But some worry that the dizzying pace of life at Yale — along with the frigid temperature — will impede interactions.
“I’m really nervous about the cold,” Kevin Low YNUS ’17 said. “In our tropical country temperatures never drop below 25 degrees Celsius. I’m also worried that people are too busy to sit down and chat; I understand this is midterms week and everyone’s frantically studying.”
The students, who arrived on campus on Saturday, are in New Haven during their midterm break. Because Yale College students are currently in session, Ginsberg said, this week is a convenient time for Yale and Yale-NUS students to meet face-to-face to share ideas. In particular, students from both schools will discuss how to enhance extracurricular organizations, comparing groups that are in their infancy at Yale-NUS to Yale organizations, some of which have existed for decades.
In addition to meeting Yale students with extracurricular backgrounds similar to their own, the students are also going to classes and meetings with faculty members, Ginsberg said.
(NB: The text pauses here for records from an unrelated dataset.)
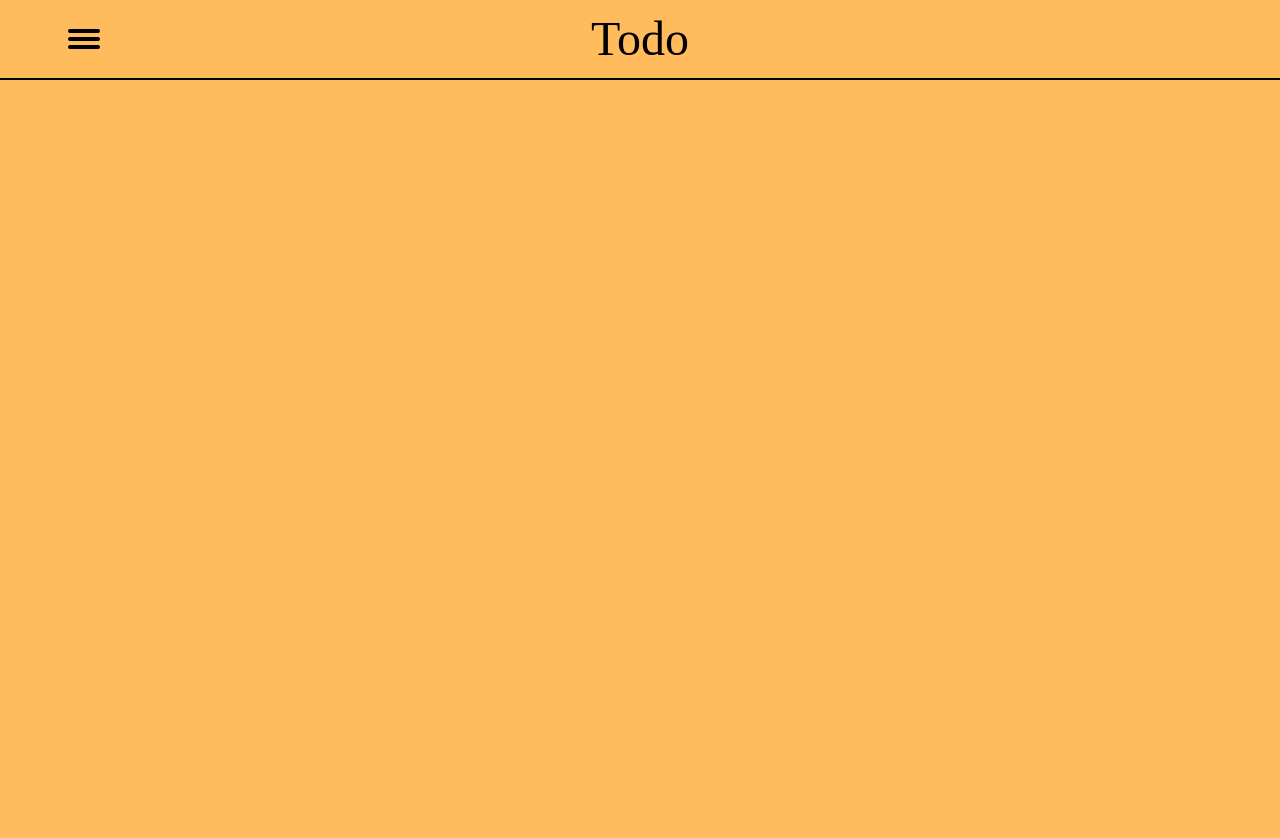
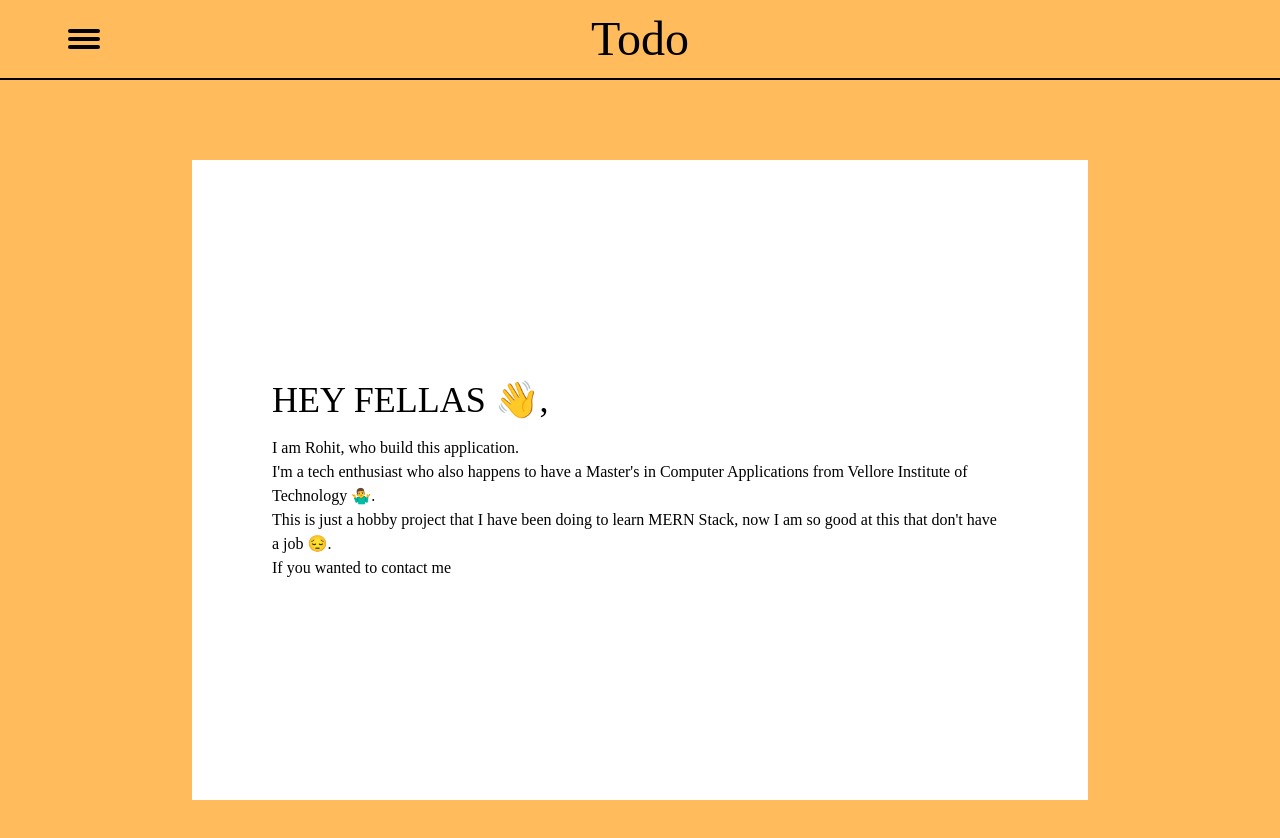
Before and after one commit to Rohit-MK2k/Todo-ReactJS, a React (Vite) app in the folder client/: page /home/about in a window 1280 px wide. Shown: the top 838 px of the page. Built offline with nearby package versions, Linux system fonts and the light colour scheme; sample sign-in values are in the browser's storage; a web font is replaced by a local one.

Commit message:
About Meeee

```diff
--- a/client/src/pages/About.jsx
+++ b/client/src/pages/About.jsx
@@ -2,8 +2,25 @@ import React from 'react'
 
 const About = () => {
   return (
-    <div className='bg-[#FFBB5C] h-screen w-full'>
+    <div className='bg-[#FFBB5C] min-h-screen w-full flex justify-center '>
+      <div className='my-20 p-20 flex flex-col justify-center bg-white min-h-[70vh] min-w-[55%] max-w-[70%]'>
+        {/* <img src="" alt="my pic" srcset="" /> */}
 
+        <div className="about-text">
+          <h1 className='text-4xl pb-4'>HEY FELLAS 👋,</h1>
+          <p>I am Rohit, who build this application.</p>
+          <p>I'm a tech enthusiast who also happens to have a Master's in Computer Applications from Vellore Institute of Technology 🤷‍♂️. </p>
+          <p>This is just a hobby project that I have been doing to learn MERN Stack, now I am so good at this that don't have a job 😔.</p>
+          <div>
+            <p>If you wanted to contact me</p>
+            <div className="con-btn">
+              <div className="github"></div>
+              <div className="linkedIn"></div>
+              <div className="x"></div>
+            </div>
+          </div>
+        </div>
+      </div>
     </div>
   )
 }
```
She also said Yale-NUS students are staying in dorms for part of their visit — Tuesday, Wednesday and Thursday nights — to experience residential life at Yale. In this way, Ginsberg said, the trip is intended to give the Yale-NUS visitors a holistic idea of Yale student life.
Lucy Wang ’17, who is hosting a Yale-NUS student this week, said she found out about the opportunity through an email from Morse College Master Amy Hungerford. Wang said that Yale students acting as hosts have been given resources to make Yale-NUS students feel comfortable while on campus — for instance, they were even given a $30 “entertainment fund” to accommodate their guests.
Dave Chappell YNUS ’18 — a member of Yale-NUS’s student newspaper, the Octant, and a representative on Yale-NUS’s newly elected student government — said he plans to spend time learning about undergraduate publications at Yale and the Yale College Council. Chappell said he is also using the opportunity to conduct some interviews with faculty members for articles he will write for the Octant when he returns to Singapore.
Low, who came to Yale representing Yale-NUS’s improv theater group, Conglomerate, said he plans to meet with members of various Yale improv groups, including Just Add Water, the Ex!t Players and the Purple Crayon. He said he is also looking forward to meeting with members of Lux Improvitas, which is one of Yale’s newest improv groups, to compare stories about participating in young comedy troupes.
“Improv isn’t a very big thing in Singapore, and it’s great to finally come into contact with people who are in the business and who get what improv is about,” Low said.
Ginsberg said planning for the visit began in earnest in November 2014. She said that while the visit augurs further collaboration between students at Yale and at Yale-NUS, it is unclear if a visit of this exact form will be repeated in future years.
“Keeping the two institutions connected is a priority, so ways to do that will always be considered,” she said.
There are 36 recognized student organizations at Yale-NUS, compared to roughly 310 at Yale.